Here, Lev drew on John Paul II’s 1995 “Letter to Women.” He wrote that womanhood and manhood are complementary at the physical, psychological, and even ontological level.

“It is only through the duality of the masculine and the feminine that the human finds full recognition,” the pope said. “To this unity of the two, God has entrusted not only the work of procreation and family life but the creation of history itself.”

Lev noted that the passing of generations “necessarily emphasizes the begetting of children.” This means that the complementarity of the sexes is essential for a population to form and for creation to continue.

In Michelangelo’s portrayal of the Last Judgment, the artist still looks back to creation but also breaks new ground. He placed Mary next to Christ, as “a foil to Christ’s sternness.”

“She is the picture of mercy gazing down towards the elect, placed by the wound in Christ’s side whence the Church sprang,” Lev said. “Mary is transfigured into the Bride of Christ, for whom he gave his life and to whom he cannot say no. She is the conduit to Christ, as Eve was the link between God and man in the creation of woman.”

For Lev, the Sistine Chapel shows the “incredible gift of creation” from the beginning of the world down through the generations, “through which all of us today are a part of that continuation of creation.”

Archdiocese of Washington cancels Youth Rally, Mass for Life held at March for Life events

Then Archbishop Wilton Gregory at the 2020 Youth Rally and Mass for Life / Credit: Peter Zelasko/CNA

Boston, Mass., Nov 15, 2022 / 07:16 am (CNA).

The Archdiocese of Washington, D.C., announced that its annual Youth Rally and Mass for Life, which both typically take place in conjunction with the national March for Life in Washington D.C., have been canceled.

“After a consultation process that involved dialogue with other dioceses, ministry leaders, and the partners who assist the archdiocese in hosting the annual rally and Mass, The Roman Catholic Archdiocese of Washington has decided not to move forward with hosting the larger multi-diocese rally,” a statement from the Archdiocese of Washington says.

The announcement comes about five months following the Supreme Court’s decision to overturn Roe v. Wade, the 1973 landmark case that legalized abortion nationwide. The annual March for Life, which is now in its 50th year, began in opposition to Roe.

“During this consultation process, we heard from many dioceses who shared that they are turning their efforts to their state’s March for Life now that Roe v. Wade has been overturned,” the statement says.
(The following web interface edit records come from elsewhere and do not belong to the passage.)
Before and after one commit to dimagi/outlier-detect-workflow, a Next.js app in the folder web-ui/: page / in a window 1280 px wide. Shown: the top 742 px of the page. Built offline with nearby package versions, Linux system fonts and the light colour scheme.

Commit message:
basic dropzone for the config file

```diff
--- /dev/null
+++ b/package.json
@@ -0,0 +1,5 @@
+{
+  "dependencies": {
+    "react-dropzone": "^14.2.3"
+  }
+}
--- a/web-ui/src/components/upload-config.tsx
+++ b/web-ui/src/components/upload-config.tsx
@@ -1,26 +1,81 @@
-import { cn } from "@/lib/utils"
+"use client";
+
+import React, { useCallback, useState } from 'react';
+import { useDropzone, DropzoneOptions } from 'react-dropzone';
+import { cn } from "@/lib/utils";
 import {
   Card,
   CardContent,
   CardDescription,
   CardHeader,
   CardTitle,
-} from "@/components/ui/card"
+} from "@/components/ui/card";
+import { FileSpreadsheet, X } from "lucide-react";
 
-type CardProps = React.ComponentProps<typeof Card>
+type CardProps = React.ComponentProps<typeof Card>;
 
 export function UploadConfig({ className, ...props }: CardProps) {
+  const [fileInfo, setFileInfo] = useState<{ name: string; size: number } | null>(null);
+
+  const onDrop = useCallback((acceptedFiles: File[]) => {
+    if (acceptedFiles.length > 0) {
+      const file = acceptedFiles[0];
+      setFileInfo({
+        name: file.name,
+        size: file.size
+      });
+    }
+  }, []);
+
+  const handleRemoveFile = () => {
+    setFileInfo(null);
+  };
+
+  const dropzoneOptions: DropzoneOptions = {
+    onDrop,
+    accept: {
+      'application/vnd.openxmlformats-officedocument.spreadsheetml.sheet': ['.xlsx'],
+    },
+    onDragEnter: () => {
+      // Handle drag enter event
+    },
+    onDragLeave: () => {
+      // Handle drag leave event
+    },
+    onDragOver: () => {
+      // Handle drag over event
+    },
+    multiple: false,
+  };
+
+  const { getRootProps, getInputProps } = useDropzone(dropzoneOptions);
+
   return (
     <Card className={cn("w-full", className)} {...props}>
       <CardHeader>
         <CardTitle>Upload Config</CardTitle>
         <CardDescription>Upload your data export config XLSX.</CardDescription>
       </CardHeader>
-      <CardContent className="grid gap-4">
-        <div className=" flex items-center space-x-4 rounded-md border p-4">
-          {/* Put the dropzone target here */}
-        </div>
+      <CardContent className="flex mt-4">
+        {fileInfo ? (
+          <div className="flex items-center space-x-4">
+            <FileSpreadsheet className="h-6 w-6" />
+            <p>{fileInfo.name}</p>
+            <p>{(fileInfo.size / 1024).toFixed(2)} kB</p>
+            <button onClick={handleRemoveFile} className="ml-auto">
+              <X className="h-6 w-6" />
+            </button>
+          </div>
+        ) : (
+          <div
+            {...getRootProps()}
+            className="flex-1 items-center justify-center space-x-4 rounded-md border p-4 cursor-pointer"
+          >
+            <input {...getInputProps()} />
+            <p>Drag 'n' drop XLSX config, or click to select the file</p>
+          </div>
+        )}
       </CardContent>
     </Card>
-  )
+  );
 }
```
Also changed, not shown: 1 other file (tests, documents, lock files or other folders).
“We certainly support their local work and pray for their success,” the statement says.

According to the statement, the Youth Rally and Mass for Life had been held for over 25 years. According to the archdiocese’s youth ministry website, the Youth Rally aims to “encourage the youth participating in the national March for Life in their witness as disciples of Christ and promoters of the Gospel of Life.”
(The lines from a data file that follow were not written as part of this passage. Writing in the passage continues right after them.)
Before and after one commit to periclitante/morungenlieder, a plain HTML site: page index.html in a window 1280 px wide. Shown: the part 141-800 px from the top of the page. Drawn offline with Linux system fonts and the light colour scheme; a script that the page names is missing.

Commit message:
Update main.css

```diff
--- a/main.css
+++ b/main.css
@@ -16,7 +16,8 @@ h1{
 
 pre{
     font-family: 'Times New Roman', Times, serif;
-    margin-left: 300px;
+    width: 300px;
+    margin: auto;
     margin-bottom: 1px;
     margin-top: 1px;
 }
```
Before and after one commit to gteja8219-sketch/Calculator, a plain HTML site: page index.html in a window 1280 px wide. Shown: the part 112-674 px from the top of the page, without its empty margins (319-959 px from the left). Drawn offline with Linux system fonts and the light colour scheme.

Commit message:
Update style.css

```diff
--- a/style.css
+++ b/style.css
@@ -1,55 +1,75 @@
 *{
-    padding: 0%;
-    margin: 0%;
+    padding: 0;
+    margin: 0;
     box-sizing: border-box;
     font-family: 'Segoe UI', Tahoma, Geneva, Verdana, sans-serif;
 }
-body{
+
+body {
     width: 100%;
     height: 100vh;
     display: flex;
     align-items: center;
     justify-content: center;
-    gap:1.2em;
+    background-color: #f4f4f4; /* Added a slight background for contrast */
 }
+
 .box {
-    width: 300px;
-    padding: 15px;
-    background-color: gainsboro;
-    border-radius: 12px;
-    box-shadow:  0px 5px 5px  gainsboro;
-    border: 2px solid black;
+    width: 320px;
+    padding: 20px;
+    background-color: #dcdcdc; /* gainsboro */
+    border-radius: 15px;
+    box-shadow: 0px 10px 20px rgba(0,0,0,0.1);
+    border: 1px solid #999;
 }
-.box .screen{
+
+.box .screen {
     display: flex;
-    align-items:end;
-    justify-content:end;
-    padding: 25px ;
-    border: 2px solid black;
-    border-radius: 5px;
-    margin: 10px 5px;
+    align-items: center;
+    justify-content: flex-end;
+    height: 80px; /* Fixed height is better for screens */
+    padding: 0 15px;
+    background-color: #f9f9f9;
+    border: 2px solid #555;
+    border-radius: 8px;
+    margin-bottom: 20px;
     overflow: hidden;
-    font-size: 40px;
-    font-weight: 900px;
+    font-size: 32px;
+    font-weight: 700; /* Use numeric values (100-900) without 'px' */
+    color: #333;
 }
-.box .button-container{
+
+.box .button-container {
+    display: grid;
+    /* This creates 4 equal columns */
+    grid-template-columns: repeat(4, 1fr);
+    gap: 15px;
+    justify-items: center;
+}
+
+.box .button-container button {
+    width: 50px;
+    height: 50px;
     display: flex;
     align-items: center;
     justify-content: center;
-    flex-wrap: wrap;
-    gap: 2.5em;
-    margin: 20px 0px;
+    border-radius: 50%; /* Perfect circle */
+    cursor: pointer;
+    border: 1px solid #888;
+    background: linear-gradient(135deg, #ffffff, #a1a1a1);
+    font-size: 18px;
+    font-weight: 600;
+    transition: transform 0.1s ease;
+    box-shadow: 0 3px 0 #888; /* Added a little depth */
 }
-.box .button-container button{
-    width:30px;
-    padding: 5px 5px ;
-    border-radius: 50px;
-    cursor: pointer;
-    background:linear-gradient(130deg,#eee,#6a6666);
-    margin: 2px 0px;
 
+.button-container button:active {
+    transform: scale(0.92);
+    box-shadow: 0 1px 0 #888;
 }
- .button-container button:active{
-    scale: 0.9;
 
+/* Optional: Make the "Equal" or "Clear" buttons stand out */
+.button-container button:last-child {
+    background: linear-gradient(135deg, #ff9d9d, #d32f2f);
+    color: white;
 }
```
The Youth Rally is the archdiocese’s largest annual event, according to the website.

Last year, the Holy See granted a plenary indulgence for any Masses that were held in the archdiocese during the March for Life, the website says.

“As difficult a decision as it was to cancel, we encourage groups traveling to Washington, D.C., to participate in the National March for Life at the National Mall and to attend the Vigil Mass at The Basilica of the National Shrine of the Immaculate Conception,” the statement says.

“Wilton Cardinal Gregory, archbishop of The Roman Catholic Archdiocese of Washington, would like to express his deepest gratitude for the support and participation of archdiocesan youth and young people who traveled to Washington, D.C., over these past 25 years,” the statement says.

Youth from the Archdiocese of Washington are still invited for a Mass of Celebration and Thanksgiving at the Cathedral of St. Matthew the Apostle Jan. 20, 2023, the statement says.

A video of the 2022 Youth Rally and Mass for Life can be seen below.